So to wrap things up… what makes a good blog to me:  has fresh content and subject matter and acts as a news source.

Dan Ruth–Might as Well be Hitler

•February 24, 2010 • Leave a Comment

So on Wednesday we had Dan Ruth, an award-winning columnist formerly of the Tampa Tribune, and currently with the St. Petersburg Times.  I was pretty excited when I learned that he would be speaking with us because of the fact that I’ve read quite a few of his articles and he is fairly well-known in the area.  Ironically, it was Dan Ruth getting fired from the Tribune  that actually led me to switch my major to public relations.  I felt that if veteran reporters were getting fired, then how was I going to jump into the field.

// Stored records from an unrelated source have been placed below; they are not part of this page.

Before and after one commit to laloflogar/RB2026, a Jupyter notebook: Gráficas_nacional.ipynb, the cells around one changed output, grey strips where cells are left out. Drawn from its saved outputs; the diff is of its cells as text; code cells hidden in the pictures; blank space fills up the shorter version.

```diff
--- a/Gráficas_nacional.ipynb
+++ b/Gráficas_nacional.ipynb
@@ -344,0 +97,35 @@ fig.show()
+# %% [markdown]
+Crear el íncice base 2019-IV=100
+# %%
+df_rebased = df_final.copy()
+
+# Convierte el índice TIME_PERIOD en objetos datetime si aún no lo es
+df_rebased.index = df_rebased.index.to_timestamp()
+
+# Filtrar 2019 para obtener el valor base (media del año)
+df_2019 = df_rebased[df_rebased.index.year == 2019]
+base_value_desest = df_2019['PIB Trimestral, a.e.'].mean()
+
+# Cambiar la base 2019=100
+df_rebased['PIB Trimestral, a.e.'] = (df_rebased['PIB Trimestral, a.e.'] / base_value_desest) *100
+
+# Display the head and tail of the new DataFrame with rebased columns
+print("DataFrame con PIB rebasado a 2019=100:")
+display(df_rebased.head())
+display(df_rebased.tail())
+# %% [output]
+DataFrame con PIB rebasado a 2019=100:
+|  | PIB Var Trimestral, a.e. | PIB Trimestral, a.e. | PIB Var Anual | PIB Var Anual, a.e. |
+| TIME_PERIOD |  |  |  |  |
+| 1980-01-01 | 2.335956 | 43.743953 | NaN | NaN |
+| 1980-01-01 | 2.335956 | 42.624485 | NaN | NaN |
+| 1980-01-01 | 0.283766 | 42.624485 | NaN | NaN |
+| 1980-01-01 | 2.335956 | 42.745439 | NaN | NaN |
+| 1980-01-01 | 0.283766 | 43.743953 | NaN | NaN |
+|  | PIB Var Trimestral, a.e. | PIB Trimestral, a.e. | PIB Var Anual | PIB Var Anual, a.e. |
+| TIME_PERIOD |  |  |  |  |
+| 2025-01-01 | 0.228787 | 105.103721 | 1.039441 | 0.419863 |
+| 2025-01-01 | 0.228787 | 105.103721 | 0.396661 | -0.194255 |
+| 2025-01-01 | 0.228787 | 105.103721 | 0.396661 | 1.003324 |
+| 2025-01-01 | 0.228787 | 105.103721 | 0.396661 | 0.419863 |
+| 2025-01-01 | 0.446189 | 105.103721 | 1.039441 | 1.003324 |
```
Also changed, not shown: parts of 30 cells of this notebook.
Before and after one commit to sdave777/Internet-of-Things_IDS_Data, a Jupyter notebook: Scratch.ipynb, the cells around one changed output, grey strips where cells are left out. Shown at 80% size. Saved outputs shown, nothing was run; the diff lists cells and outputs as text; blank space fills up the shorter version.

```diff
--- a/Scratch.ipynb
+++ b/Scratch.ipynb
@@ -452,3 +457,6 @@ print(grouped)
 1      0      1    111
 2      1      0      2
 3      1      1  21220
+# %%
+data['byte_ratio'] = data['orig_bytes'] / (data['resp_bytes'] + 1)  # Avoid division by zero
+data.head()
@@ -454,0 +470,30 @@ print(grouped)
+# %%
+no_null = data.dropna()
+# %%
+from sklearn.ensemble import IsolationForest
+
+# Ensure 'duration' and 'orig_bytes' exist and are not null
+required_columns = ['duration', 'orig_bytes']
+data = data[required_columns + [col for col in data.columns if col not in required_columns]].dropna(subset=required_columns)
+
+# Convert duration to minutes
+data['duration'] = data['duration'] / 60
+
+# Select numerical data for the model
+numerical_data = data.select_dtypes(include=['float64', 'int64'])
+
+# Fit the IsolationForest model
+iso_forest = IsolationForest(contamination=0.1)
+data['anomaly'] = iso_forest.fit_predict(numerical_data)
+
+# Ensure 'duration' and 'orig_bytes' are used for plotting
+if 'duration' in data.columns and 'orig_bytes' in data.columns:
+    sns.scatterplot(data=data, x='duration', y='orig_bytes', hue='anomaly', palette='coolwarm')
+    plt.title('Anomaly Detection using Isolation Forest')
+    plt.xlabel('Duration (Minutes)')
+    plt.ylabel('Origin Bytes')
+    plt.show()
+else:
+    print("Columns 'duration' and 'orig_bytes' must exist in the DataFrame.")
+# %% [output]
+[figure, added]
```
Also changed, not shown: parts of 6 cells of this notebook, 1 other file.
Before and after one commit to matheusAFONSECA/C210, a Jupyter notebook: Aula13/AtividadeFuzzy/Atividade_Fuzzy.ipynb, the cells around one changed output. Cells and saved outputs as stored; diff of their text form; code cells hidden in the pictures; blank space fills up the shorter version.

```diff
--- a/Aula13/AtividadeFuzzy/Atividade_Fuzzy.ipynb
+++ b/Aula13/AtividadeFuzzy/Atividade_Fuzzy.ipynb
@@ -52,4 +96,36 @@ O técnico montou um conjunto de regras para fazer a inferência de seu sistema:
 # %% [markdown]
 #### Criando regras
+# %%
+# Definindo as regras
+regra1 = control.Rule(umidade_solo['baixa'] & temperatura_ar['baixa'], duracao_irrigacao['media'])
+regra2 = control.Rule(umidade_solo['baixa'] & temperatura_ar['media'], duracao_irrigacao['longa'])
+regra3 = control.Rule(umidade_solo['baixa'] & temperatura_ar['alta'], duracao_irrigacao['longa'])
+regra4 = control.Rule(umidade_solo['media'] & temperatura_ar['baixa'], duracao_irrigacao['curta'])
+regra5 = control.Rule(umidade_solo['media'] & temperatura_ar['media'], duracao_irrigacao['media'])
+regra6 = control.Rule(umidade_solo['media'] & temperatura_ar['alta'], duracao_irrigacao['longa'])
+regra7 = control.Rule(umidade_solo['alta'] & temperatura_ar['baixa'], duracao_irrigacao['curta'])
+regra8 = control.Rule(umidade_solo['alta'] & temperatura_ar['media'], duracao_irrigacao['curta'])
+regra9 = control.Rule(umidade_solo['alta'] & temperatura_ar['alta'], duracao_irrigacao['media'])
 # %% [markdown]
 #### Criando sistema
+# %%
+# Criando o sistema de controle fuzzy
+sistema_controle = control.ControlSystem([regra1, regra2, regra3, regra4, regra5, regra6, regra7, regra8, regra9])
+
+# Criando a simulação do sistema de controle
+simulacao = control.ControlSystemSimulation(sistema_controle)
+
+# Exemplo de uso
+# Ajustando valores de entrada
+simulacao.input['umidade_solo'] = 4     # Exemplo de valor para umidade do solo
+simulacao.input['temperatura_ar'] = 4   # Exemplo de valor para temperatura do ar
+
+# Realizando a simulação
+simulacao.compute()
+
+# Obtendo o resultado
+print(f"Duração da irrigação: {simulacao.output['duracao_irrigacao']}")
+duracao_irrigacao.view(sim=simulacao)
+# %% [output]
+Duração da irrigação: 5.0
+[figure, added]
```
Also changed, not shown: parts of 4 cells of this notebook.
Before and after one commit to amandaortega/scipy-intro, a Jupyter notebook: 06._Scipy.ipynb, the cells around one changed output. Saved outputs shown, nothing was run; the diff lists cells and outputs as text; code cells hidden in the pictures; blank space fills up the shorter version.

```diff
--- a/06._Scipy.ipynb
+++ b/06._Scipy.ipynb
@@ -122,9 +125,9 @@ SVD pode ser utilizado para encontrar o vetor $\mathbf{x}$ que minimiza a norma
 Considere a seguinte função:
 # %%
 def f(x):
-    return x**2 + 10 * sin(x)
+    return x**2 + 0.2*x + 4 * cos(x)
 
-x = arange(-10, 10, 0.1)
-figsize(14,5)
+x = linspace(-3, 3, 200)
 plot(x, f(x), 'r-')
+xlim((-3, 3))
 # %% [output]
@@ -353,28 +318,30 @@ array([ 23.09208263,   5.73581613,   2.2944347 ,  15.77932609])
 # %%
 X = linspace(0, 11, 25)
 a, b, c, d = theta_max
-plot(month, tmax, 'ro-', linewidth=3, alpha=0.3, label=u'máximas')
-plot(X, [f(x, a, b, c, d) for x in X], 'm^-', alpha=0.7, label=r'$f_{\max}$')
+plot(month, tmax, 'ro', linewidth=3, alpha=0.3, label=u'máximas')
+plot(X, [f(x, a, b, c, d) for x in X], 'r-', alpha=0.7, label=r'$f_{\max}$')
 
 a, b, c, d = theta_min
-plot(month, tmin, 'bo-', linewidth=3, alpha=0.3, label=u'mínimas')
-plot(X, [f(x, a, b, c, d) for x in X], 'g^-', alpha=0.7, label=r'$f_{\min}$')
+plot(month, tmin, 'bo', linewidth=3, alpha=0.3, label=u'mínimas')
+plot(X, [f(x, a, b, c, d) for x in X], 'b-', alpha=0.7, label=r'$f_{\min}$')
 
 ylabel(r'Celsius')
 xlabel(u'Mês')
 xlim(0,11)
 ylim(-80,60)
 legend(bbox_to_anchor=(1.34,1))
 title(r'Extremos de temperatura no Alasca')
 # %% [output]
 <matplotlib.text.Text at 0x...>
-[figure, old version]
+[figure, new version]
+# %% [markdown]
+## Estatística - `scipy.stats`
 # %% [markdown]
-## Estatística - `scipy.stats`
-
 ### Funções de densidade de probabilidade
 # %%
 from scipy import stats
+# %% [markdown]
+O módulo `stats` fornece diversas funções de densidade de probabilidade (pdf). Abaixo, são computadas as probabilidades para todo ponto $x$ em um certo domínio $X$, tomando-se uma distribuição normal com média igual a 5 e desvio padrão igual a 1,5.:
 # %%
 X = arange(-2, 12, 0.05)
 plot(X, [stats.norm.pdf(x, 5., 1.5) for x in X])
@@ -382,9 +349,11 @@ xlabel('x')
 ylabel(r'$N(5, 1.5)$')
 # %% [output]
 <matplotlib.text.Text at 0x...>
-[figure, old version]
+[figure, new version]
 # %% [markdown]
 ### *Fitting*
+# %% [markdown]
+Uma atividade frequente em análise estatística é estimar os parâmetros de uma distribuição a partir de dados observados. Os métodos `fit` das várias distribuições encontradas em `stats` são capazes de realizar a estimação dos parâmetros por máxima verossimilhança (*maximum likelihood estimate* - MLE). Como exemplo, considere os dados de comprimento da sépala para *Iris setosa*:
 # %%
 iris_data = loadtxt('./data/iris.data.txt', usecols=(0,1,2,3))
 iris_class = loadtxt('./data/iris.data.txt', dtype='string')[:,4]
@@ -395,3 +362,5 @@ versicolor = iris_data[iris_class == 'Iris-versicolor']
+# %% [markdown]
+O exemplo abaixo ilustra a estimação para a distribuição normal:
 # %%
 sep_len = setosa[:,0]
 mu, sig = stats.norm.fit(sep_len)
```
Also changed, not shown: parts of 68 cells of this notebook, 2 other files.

Ruth began the conversation talking about what column was his favorite one to write.  His favorite article was regarding the League of the South–an organization of whacked-out Southerners demanding reparations from the North because of what they called a “disruption of  the way of life” (slavery.)  My favorite quote from that was Ruth saying that the North should demand reparations from all the kerosene Sherman had to use on the South.  That what makes Dan Ruth who he is.  His style is very sarcastic and witty–yet simple and straightforward.  Ruth has a very “smart casual” style of writing in which he can be witty and yet keep the writing simple for the readers.

Throughout the discussion there weren’t certain lessons in column writing given out.

Lesson #1:  Be sure the ideas are yours and you have the commitment to the column.  Treat the real estate with a great deal of respect.

Lesson #2: “Your job as a columnist is to make people think about the issues of the day.  Job is to create informed readers.”  Even if they disagree with what you write, you still want them to guage their opinon

Lesson #3: ” Write columns in which people relate to, and get them laughing–gets them to relax.

Ruth talked about where he gets a lot of his ideas.  He mentioned that a good portion of his ideas come from every day life, but the process is still the same.   Columnists have to have their pieces vetted just like anyone.

Best quote was in regards to blogging:  “Blogs are like assho*es, everyone has one.  I tend to agree with him.  The internet has revolutionized the way we communicate, listen to music and watch movies–which is great.  The internet has seemed to revamp individual thought.  The problem I have is when news corporations are taking random people’s blogs seriously and running with stories and later having to retract them.  They are so tied up in being the first to break news that they are severely losing credibility.  Bloggers truly do not have to have any kind of editing process or any kind of real, vetted sources.

Dan is a tremendous journalist and it was a blast to be able to speak with him about the industry.